A few weeks earlier we made bead crumbs from some leftover crusty bread and put it in the freeze until such time we would need them again. Well this seemed like the perfect occasion, although the crumb was much finer than asked for here, still we went ahead with the recipe and it was great! They were a side dish to those grilled pork chops, but hardly played second fiddle.
12 oz. green beans and/or yellow wax beans, trimmed
1/4 cup extra-virgin olive oil, plus more for drizzling
4 slices rustic bread (5 ounces), crusts removed, torn into large pieces

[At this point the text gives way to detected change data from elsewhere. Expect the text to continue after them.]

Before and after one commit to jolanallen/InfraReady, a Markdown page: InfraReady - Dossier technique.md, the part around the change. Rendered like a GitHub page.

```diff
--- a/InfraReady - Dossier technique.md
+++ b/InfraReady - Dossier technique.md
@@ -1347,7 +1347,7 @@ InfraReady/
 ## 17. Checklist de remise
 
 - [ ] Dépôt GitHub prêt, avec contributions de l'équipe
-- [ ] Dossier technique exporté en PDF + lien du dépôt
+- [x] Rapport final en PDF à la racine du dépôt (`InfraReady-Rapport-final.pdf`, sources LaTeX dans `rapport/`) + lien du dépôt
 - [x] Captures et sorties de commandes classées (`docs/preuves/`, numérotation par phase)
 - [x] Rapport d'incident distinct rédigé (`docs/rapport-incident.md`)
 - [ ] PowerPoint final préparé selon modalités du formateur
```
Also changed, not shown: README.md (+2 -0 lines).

2 Tbsp. unsalted butter
10 oz. cocktail tomatoes or large cherry tomatoes, or a combination, halved
1 oz. Manchego cheese, finely grated (1/4 cup)
Bring a large pot of generously salted water to a boil. Add beans and cook until bright green and crisp-tender, 4 to 6 minutes. Drain and transfer to a serving platter; lightly drizzle with oil.
Pulse bread in a food processor until coarse crumbs form (you should have 2 cups). In a medium skillet, heat 2 tablespoons oil and butter over medium. Add breadcrumbs and season with salt and pepper; cook, stirring, until golden and crisp, about 5 minutes. Transfer to a plate.
Heat remaining 2 tablespoons oil in skillet over medium-high. Add tomatoes, season with salt and pepper, and cook, stirring occasionally, until softened, about 3 minutes. Stir in breadcrumbs. Top beans with warm tomato mixture. Sprinkle with cheese; serve.